§ **Material for this task**:
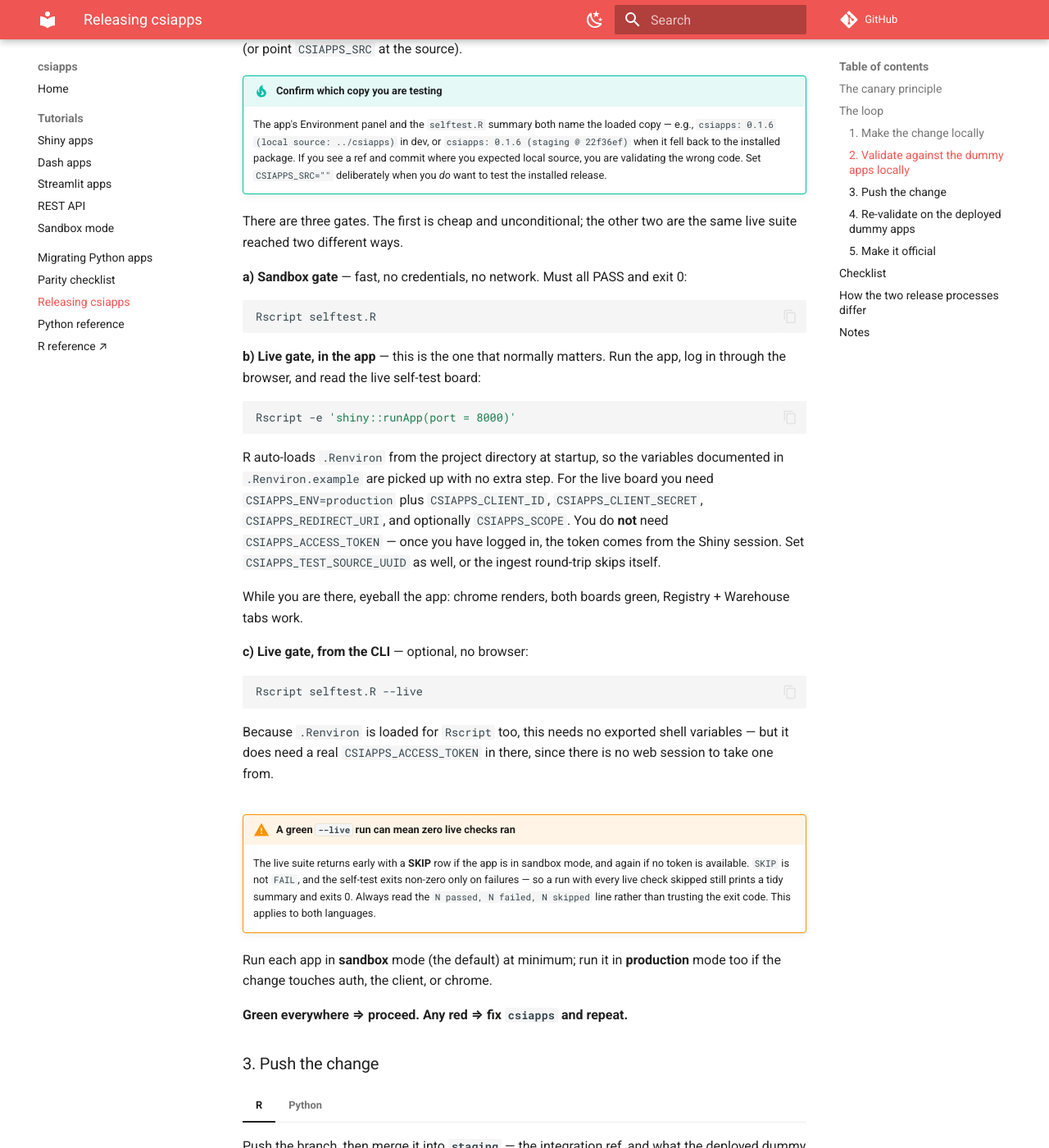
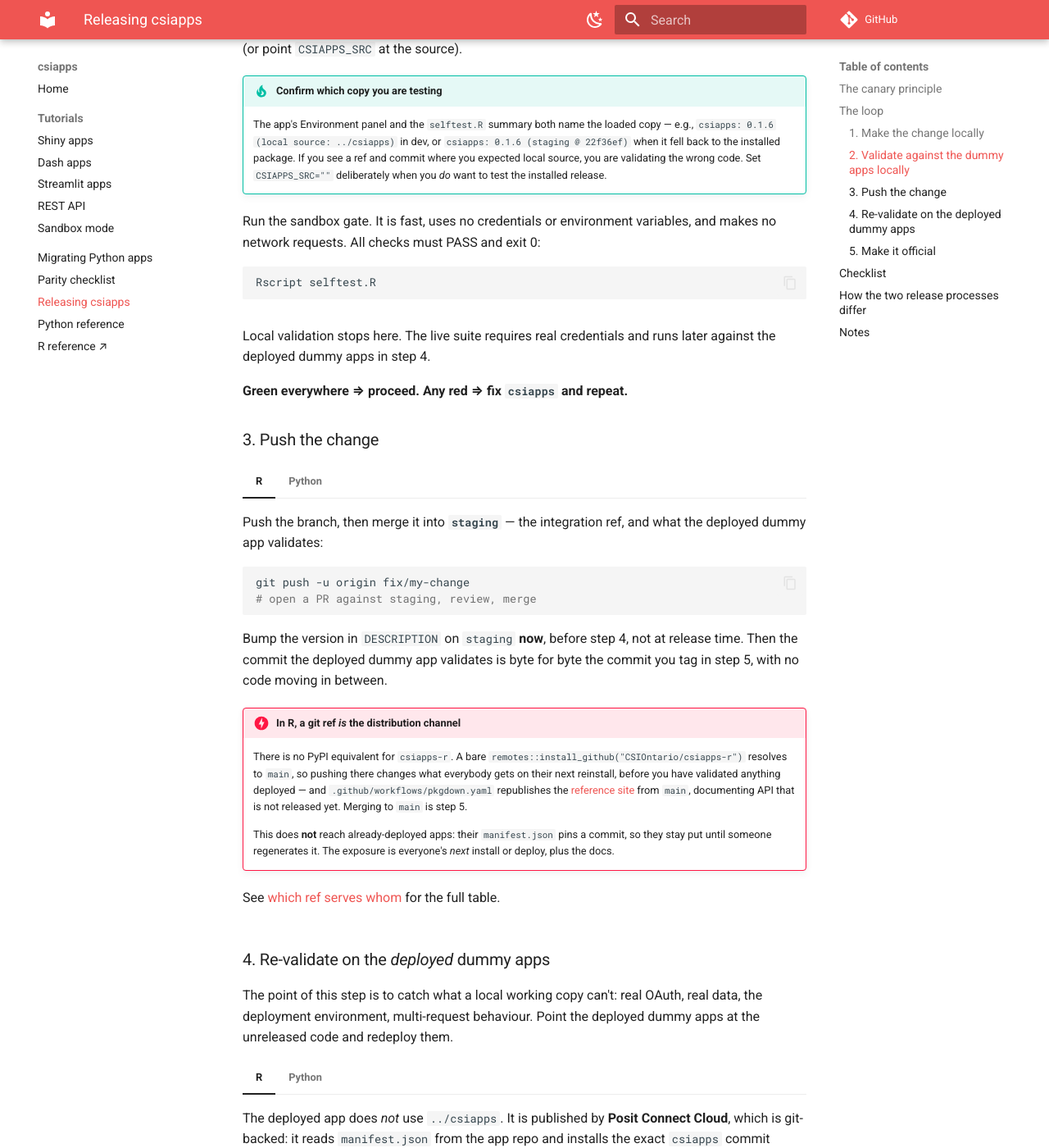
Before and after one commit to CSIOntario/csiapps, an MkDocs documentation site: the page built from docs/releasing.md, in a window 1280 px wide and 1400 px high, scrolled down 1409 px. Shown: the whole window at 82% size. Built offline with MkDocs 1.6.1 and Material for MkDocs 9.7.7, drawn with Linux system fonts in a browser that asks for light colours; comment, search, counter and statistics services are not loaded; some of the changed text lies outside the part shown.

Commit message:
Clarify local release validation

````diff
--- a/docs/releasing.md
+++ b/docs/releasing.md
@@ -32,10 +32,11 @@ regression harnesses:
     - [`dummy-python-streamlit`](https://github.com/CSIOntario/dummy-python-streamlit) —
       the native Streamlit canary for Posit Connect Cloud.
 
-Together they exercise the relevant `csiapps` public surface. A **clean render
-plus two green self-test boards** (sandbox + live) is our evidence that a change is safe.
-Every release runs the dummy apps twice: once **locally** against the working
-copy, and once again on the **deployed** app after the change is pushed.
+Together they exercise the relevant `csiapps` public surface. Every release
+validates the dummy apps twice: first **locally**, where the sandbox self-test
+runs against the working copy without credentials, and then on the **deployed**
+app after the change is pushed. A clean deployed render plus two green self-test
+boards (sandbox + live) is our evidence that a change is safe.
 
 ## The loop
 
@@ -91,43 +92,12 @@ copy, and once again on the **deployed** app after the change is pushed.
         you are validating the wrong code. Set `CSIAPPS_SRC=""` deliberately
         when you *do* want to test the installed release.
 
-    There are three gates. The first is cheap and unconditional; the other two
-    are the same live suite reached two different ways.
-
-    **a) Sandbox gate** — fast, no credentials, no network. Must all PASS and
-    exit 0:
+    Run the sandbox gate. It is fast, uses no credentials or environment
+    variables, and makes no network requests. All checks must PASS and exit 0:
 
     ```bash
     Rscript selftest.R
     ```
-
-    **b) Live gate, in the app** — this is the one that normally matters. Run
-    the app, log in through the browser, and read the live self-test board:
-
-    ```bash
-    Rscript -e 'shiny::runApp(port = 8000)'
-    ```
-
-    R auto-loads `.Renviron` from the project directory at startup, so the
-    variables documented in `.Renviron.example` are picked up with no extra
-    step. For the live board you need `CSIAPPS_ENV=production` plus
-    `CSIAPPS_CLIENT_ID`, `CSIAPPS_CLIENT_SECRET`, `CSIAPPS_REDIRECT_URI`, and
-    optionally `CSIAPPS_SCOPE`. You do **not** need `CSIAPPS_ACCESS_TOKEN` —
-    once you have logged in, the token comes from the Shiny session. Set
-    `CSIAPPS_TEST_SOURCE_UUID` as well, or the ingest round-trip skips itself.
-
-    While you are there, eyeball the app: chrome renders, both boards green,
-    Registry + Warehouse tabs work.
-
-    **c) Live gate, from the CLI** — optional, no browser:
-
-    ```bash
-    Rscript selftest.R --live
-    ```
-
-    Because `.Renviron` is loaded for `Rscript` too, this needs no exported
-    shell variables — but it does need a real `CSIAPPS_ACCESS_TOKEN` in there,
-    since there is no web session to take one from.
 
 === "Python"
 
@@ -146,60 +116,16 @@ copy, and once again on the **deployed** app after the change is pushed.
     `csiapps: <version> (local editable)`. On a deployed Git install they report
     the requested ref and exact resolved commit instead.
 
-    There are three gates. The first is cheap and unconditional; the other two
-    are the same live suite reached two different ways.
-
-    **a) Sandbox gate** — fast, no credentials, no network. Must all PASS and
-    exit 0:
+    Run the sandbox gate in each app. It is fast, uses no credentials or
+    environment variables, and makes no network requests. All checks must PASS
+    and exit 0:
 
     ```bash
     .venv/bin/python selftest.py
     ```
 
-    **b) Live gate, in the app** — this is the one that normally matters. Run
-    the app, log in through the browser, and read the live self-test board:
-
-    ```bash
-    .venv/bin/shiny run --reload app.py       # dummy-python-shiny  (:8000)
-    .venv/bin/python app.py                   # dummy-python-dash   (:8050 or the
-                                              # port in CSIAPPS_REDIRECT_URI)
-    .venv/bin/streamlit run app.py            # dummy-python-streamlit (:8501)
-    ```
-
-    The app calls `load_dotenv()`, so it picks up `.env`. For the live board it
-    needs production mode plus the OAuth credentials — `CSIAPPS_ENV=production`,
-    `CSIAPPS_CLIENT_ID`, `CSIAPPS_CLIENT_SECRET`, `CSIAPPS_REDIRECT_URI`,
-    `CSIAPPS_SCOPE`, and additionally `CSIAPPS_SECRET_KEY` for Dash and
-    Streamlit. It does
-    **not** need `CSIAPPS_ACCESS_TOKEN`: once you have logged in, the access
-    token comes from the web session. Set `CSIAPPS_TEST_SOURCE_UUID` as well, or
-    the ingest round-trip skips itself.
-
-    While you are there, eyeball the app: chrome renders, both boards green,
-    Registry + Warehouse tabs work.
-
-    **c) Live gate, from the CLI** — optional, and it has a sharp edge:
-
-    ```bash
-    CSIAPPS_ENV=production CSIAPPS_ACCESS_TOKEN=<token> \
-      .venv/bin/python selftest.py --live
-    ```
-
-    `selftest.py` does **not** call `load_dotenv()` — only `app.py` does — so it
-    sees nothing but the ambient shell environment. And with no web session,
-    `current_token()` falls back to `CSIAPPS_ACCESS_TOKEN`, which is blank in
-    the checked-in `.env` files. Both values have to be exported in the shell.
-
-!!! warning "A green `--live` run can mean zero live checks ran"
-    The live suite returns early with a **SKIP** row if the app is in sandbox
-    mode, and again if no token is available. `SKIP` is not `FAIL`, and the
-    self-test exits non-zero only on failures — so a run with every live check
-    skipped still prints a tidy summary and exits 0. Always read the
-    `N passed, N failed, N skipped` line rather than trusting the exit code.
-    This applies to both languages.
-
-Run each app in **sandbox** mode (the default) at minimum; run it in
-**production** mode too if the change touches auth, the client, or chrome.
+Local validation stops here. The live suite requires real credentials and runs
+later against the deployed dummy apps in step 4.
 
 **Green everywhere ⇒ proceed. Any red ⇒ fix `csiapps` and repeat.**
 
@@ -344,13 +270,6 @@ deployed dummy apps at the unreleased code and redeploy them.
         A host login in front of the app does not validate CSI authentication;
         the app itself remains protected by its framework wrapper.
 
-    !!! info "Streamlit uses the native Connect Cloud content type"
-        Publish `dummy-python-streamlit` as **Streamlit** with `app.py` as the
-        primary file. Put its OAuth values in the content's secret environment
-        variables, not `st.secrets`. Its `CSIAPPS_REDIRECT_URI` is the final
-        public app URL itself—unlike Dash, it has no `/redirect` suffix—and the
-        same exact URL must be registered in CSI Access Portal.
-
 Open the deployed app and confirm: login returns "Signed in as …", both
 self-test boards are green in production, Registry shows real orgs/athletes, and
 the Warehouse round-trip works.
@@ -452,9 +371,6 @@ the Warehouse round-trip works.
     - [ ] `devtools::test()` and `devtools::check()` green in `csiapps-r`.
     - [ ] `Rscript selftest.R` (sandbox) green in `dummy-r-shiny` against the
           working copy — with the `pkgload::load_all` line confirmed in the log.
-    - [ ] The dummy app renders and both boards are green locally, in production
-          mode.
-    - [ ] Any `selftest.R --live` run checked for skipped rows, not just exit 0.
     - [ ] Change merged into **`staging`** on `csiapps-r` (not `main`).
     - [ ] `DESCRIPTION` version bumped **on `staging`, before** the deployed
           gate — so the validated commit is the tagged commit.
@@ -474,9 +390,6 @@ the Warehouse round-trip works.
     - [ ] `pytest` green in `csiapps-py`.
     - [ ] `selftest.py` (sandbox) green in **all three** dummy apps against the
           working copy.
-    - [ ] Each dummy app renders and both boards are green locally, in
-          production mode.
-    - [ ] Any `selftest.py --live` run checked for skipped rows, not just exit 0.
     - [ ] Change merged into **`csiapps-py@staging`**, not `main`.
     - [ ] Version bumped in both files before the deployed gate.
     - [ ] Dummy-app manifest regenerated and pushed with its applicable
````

§ **Exercise details**: Search the listing above for the word "needs", and copy every line that has it.

§ **Answer to this task**:
-    Because `.Renviron` is loaded for `Rscript` too, this needs no exported
-    needs production mode plus the OAuth credentials — `CSIAPPS_ENV=production`,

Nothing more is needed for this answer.